## [What you will do]
Among the entries below, tally each line where the word "extends" appears and state only the total.

## [Stored entries]
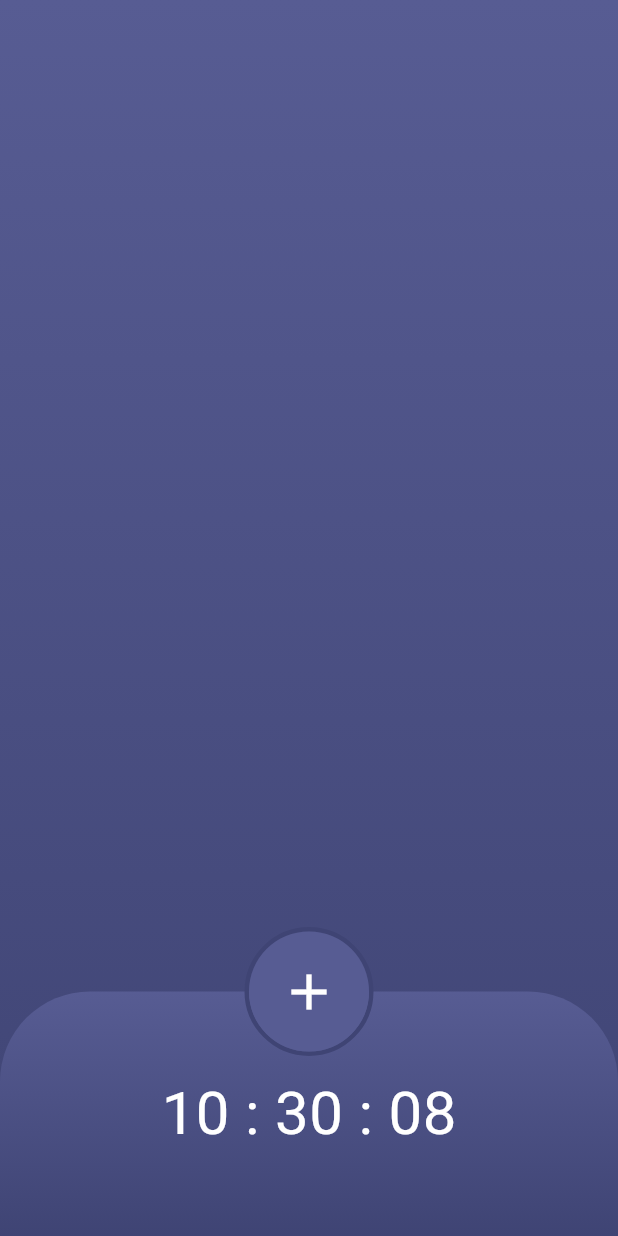
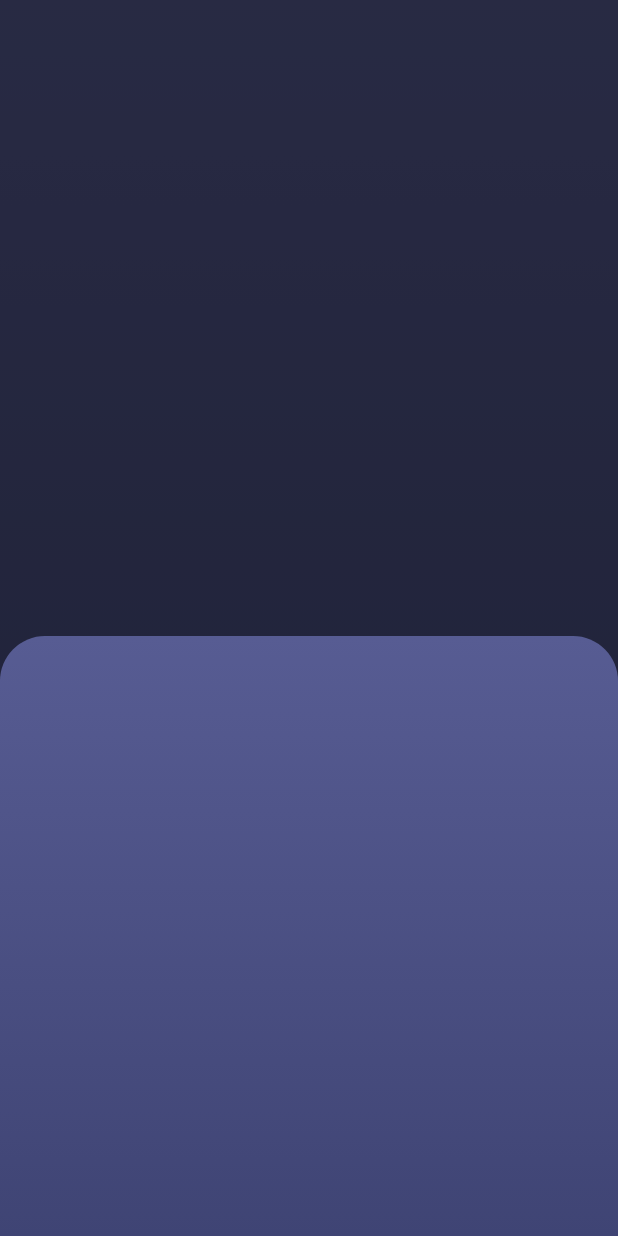
Before and after one commit to nggepe/gc_timer_flutter, a Flutter app: the screen it shows after launch, after a tap on the "add" icon, on a phone screen of 412 x 824 dp. Run offline on Flutter 3.47's test engine with Material 2 defaults, Android fonts, the phone set to English and light mode, and no system bars; our stand-ins replace get.

Commit message:
widget (primary bottom sheet) (#4)

```diff
--- a/lib/main.dart
+++ b/lib/main.dart
@@ -1,5 +1,6 @@
 import 'package:flutter/material.dart';
 import 'package:gc_timer/pages/home_page.dart';
+import 'package:get/route_manager.dart';
 
 void main() {
   runApp(const MyApp());
@@ -11,7 +12,7 @@ class MyApp extends StatelessWidget {
   // This widget is the root of your application.
   @override
   Widget build(BuildContext context) {
-    return MaterialApp(
+    return GetMaterialApp(
       title: 'Flutter Demo',
       theme: ThemeData(
         colorScheme: ColorScheme.fromSeed(seedColor: Colors.deepPurple),
--- /dev/null
+++ b/lib/pages/home_controller.dart
@@ -0,0 +1,20 @@
+import 'package:flutter/material.dart';
+import 'package:gc_timer/styles/style.dart';
+import 'package:gc_timer/widgets/primary_bottom_sheet.dart';
+import 'package:get/get_state_manager/get_state_manager.dart';
+
+class HomeController extends GetxController {
+  add(BuildContext context) {
+    final Style style = Style(context);
+    showModalBottomSheet(
+        context: context,
+        builder: (_) => const PrimaryBottomSheet(),
+        constraints: BoxConstraints(
+          maxWidth: style.mediaWidth,
+        ),
+        backgroundColor: Colors.transparent,
+        shape: const RoundedRectangleBorder(
+            borderRadius: BorderRadius.only(
+                topLeft: Radius.circular(30), topRight: Radius.circular(30))));
+  }
+}
--- a/lib/pages/home_page.dart
+++ b/lib/pages/home_page.dart
@@ -1,17 +1,24 @@
 import 'package:flutter/material.dart';
+import 'package:gc_timer/pages/home_controller.dart';
 import 'package:gc_timer/styles/style.dart';
 import 'package:gc_timer/widgets/bottom_nav.dart';
 import 'package:gc_timer/widgets/button_primary.dart';
+import 'package:get/get_state_manager/get_state_manager.dart';
+import 'package:get/instance_manager.dart';
 
 class HomePage extends StatelessWidget {
   const HomePage({super.key});
 
   @override
   Widget build(BuildContext context) {
+    HomeController controller = Get.put(HomeController());
     final style = Style(context);
+    return GetBuilder<HomeController>(builder: (_) {
       return Scaffold(
         body: Container(
           decoration: BoxDecoration(gradient: style.primaryBgGradient),
+          height: style.mediaHeight,
+          width: style.mediaWidth,
           child: Stack(children: [
             const Positioned(
               bottom: 0,
@@ -23,10 +30,11 @@ class HomePage extends StatelessWidget {
               bottom: 120,
               left: 0,
               right: 0,
-            child: ButtonPrimary(onPressed: () {}),
+              child: ButtonPrimary(onPressed: () => controller.add(context)),
             ),
           ]),
         ),
       );
+    });
   }
 }
--- a/lib/styles/style.dart
+++ b/lib/styles/style.dart
@@ -11,4 +11,9 @@ class Style {
       begin: Alignment.topCenter,
       end: Alignment.bottomCenter,
       colors: [Color(0XFF575C93), Color(0XFF3F4474)]);
+
+  MediaQueryData get media => MediaQuery.of(context);
+  Size get mediaSize => media.size;
+  double get mediaWidth => mediaSize.width;
+  double get mediaHeight => mediaSize.height;
 }
--- a/lib/widgets/bottom_nav.dart
+++ b/lib/widgets/bottom_nav.dart
@@ -4,9 +4,9 @@ import 'package:flutter/material.dart';
 import 'package:gc_timer/styles/style.dart';
 
 class BottomNav extends StatefulWidget {
-  const BottomNav({super.key, this.onClickAdd});
-
-  final void Function()? onClickAdd;
+  const BottomNav({
+    super.key,
+  });
 
   @override
   State<BottomNav> createState() => _BottomNavState();
--- /dev/null
+++ b/lib/widgets/primary_bottom_sheet.dart
@@ -0,0 +1,22 @@
+import 'package:flutter/material.dart';
+import 'package:gc_timer/styles/style.dart';
+
+class PrimaryBottomSheet extends StatelessWidget {
+  const PrimaryBottomSheet({
+    super.key,
+  });
+
+  @override
+  Widget build(BuildContext context) {
+    final style = Style(context);
+    return Container(
+      height: 400,
+      width: style.mediaWidth,
+      constraints: BoxConstraints(maxWidth: style.mediaWidth),
+      decoration: BoxDecoration(
+          gradient: style.primaryBgGradient,
+          borderRadius: const BorderRadius.only(
+              topLeft: Radius.circular(30), topRight: Radius.circular(30))),
+    );
+  }
+}
```
Lines whose indentation alone changed are shown as unchanged.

## [Output for this task]
6